▶ How to complete this task
All lines in the data bearing the string "shown" should be identified and copied.

[Edit difference data]
━━━

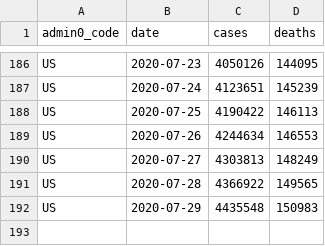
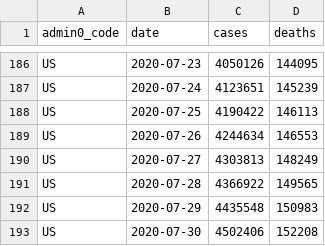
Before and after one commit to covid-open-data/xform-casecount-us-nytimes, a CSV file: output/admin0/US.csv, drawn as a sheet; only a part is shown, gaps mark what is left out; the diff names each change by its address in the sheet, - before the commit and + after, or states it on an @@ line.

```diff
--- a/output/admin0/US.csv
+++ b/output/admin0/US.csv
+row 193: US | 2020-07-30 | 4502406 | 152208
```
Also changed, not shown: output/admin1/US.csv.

━━━

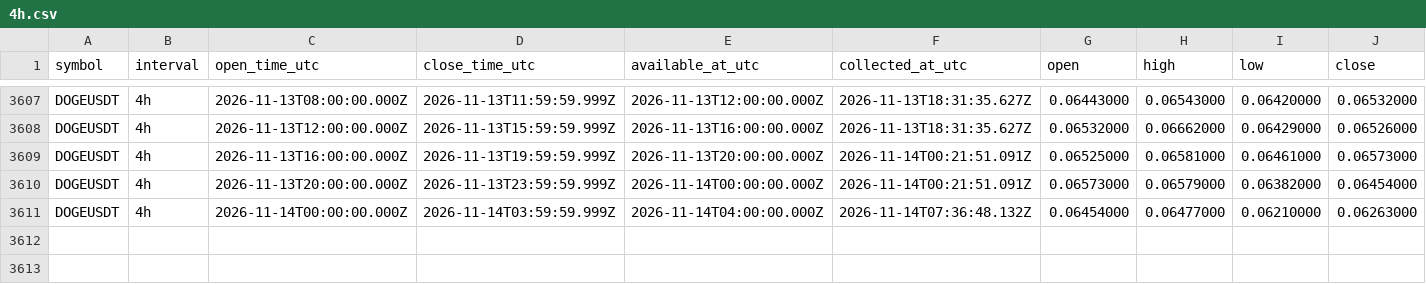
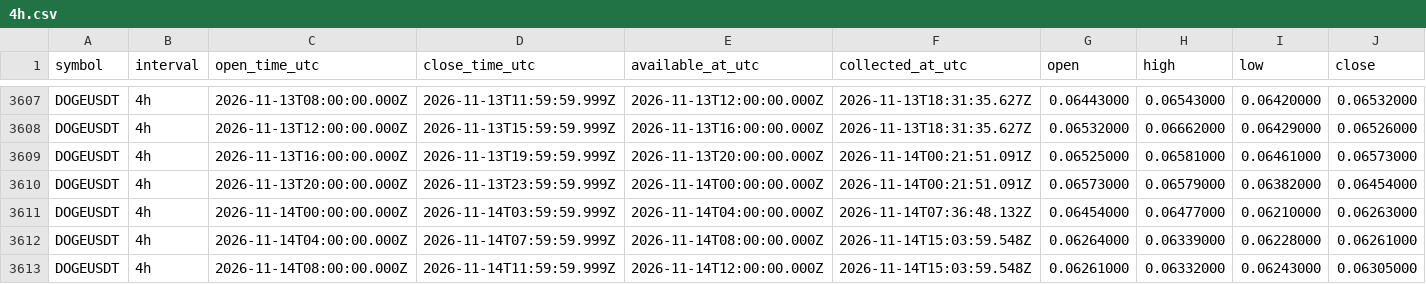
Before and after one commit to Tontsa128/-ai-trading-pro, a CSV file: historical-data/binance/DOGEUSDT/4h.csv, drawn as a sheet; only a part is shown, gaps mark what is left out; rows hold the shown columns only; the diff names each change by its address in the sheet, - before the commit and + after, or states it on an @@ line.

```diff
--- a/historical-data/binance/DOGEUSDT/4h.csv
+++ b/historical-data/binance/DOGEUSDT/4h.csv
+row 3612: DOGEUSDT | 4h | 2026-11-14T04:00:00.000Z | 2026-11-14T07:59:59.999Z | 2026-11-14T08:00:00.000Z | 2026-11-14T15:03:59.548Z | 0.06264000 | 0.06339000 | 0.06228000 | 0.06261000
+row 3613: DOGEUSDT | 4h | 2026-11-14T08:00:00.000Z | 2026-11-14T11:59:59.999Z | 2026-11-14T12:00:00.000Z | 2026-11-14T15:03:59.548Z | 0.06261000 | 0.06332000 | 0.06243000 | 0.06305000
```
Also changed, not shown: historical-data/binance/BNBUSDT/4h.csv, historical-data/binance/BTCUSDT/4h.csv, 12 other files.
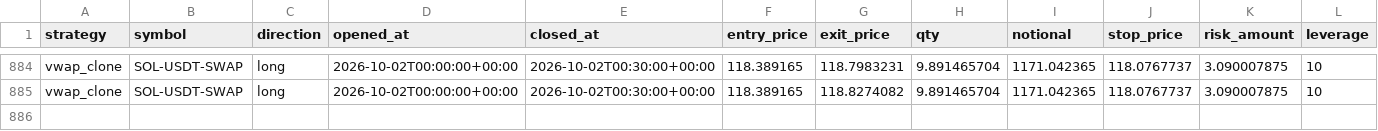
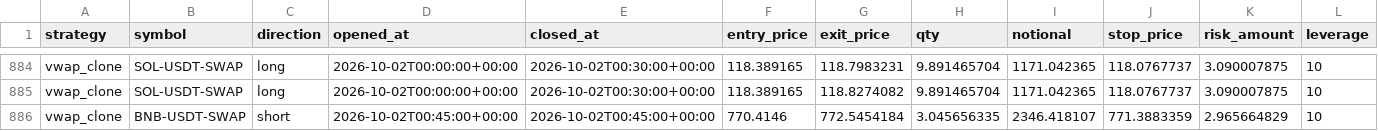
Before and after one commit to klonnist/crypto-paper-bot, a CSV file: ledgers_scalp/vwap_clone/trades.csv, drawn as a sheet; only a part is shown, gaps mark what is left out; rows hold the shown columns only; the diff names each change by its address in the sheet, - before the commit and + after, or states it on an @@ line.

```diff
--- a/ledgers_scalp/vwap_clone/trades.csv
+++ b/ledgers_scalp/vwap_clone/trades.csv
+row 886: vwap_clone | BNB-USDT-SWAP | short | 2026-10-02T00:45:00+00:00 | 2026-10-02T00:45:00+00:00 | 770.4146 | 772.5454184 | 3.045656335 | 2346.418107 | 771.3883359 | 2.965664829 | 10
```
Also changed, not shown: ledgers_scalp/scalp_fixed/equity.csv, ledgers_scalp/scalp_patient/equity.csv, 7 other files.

━━━

▶ Task response
Before and after one commit to covid-open-data/xform-casecount-us-nytimes, a CSV file: output/admin0/US.csv, drawn as a sheet; only a part is shown, gaps mark what is left out; the diff names each change by its address in the sheet, - before the commit and + after, or states it on an @@ line.
Also changed, not shown: output/admin1/US.csv.
Before and after one commit to Tontsa128/-ai-trading-pro, a CSV file: historical-data/binance/DOGEUSDT/4h.csv, drawn as a sheet; only a part is shown, gaps mark what is left out; rows hold the shown columns only; the diff names each change by its address in the sheet, - before the commit and + after, or states it on an @@ line.
Also changed, not shown: historical-data/binance/BNBUSDT/4h.csv, historical-data/binance/BTCUSDT/4h.csv, 12 other files.
Before and after one commit to klonnist/crypto-paper-bot, a CSV file: ledgers_scalp/vwap_clone/trades.csv, drawn as a sheet; only a part is shown, gaps mark what is left out; rows hold the shown columns only; the diff names each change by its address in the sheet, - before the commit and + after, or states it on an @@ line.
Also changed, not shown: ledgers_scalp/scalp_fixed/equity.csv, ledgers_scalp/scalp_patient/equity.csv, 7 other files.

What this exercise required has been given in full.